Segment Open

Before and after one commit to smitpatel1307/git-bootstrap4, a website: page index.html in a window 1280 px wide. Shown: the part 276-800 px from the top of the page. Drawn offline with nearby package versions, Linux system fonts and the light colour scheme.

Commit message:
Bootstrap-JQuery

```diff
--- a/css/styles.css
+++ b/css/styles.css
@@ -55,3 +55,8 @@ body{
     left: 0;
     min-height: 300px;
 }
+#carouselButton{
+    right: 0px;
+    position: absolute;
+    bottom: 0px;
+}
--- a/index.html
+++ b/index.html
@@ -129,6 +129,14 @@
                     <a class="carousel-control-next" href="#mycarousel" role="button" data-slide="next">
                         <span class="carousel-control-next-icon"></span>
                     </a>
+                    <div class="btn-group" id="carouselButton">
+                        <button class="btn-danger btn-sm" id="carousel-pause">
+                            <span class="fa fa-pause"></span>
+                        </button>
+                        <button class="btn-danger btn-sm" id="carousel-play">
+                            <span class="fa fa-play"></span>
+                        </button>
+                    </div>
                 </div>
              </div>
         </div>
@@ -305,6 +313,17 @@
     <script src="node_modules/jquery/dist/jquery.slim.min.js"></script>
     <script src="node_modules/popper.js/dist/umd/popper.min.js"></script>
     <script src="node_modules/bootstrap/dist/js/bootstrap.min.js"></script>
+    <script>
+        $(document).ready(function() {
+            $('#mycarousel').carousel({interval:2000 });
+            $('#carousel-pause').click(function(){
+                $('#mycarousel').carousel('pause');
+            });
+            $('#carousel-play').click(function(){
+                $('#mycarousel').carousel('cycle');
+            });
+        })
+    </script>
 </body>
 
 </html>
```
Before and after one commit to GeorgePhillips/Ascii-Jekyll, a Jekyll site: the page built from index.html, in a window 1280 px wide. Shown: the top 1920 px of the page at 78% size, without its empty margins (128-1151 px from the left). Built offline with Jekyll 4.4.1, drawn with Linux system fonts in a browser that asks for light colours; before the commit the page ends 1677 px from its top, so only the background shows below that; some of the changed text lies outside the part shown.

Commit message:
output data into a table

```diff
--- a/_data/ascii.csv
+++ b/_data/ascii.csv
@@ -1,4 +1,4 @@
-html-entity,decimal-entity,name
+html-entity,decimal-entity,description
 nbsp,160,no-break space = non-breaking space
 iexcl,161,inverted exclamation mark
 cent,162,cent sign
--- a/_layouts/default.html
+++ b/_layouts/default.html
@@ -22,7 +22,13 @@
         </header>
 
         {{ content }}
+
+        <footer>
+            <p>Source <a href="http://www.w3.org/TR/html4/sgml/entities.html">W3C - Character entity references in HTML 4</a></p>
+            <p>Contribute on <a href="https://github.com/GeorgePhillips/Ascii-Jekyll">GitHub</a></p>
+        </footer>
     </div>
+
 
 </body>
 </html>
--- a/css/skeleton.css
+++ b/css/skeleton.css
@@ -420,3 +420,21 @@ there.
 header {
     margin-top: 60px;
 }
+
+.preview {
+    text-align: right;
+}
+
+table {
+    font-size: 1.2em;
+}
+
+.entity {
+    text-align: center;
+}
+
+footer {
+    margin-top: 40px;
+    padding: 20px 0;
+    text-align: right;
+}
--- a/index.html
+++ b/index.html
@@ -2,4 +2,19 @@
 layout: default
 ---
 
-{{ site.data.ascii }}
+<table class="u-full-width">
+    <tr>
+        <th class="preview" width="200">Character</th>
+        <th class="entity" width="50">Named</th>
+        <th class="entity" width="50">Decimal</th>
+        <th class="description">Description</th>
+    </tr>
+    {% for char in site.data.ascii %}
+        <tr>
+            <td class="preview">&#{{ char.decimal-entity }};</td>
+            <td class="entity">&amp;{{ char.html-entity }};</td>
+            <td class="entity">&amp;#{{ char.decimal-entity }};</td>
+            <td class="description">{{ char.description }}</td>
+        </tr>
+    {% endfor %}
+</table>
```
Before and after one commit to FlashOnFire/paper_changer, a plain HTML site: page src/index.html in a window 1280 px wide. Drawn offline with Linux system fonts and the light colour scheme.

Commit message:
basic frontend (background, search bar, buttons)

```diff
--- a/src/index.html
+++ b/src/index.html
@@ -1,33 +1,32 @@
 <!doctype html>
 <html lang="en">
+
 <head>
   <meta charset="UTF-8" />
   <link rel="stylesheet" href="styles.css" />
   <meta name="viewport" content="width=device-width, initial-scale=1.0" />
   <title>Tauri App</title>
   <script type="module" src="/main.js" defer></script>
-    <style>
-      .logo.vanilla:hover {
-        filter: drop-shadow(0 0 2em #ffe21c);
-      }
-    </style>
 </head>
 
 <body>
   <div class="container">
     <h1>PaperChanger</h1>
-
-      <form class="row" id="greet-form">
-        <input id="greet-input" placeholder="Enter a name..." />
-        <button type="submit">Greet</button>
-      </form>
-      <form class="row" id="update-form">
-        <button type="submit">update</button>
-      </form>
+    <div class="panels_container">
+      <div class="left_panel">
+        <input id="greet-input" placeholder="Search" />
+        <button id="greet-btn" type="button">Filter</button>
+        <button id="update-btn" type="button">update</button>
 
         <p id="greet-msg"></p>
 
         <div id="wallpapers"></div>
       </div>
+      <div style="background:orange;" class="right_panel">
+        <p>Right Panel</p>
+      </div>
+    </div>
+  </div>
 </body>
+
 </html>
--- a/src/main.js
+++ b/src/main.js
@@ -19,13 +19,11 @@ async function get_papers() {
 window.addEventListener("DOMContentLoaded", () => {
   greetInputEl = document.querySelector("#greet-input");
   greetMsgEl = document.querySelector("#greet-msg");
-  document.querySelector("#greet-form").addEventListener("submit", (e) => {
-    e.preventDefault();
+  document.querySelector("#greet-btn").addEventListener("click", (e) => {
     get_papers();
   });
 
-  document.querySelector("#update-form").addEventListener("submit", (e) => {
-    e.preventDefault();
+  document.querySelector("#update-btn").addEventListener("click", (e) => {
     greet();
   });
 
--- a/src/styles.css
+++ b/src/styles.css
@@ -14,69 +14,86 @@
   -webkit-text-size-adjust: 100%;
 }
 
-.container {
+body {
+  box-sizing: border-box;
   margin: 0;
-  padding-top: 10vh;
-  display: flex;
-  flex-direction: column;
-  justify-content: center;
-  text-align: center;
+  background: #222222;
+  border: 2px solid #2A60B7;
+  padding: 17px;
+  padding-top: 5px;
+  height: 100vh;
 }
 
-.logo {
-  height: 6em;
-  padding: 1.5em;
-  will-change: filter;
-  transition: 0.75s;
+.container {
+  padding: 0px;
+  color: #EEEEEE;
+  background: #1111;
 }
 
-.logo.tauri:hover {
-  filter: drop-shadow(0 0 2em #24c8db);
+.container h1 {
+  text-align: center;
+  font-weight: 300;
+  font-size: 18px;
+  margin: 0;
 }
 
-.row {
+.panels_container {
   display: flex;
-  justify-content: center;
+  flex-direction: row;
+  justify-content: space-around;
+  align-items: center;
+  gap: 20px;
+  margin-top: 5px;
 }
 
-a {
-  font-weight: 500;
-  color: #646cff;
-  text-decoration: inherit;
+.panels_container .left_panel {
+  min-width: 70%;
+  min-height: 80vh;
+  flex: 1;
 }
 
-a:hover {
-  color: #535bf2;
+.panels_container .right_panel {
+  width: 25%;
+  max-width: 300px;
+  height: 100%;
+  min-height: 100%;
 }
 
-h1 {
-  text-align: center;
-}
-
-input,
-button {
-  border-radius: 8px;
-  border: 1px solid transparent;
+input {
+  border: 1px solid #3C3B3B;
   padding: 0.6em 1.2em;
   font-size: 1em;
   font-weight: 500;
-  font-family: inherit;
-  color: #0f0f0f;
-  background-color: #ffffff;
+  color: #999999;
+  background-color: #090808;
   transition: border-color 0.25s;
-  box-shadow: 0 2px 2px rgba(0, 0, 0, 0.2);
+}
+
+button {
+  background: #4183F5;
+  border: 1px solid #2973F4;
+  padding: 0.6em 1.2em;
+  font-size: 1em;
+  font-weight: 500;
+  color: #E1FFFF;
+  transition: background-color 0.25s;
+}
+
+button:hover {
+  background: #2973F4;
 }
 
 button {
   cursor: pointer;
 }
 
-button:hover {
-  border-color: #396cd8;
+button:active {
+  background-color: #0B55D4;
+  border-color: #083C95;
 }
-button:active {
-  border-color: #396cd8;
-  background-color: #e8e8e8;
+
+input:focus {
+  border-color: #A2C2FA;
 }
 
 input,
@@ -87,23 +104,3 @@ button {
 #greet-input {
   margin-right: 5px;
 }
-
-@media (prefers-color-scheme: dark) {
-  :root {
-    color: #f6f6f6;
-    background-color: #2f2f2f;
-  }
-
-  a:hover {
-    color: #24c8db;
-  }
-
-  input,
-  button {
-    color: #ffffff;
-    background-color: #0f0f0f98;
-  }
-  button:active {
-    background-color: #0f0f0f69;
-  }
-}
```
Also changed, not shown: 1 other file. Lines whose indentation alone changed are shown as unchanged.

Segment Closed

HOW TO COMPLETE THIS TASK:
From the entries, report each line that includes the word "width".

RESULT BELOW:
+<table class="u-full-width">
+        <th class="preview" width="200">Character</th>
+        <th class="entity" width="50">Named</th>
+        <th class="entity" width="50">Decimal</th>
   <meta name="viewport" content="width=device-width, initial-scale=1.0" />
+  min-width: 70%;
+  width: 25%;
+  max-width: 300px;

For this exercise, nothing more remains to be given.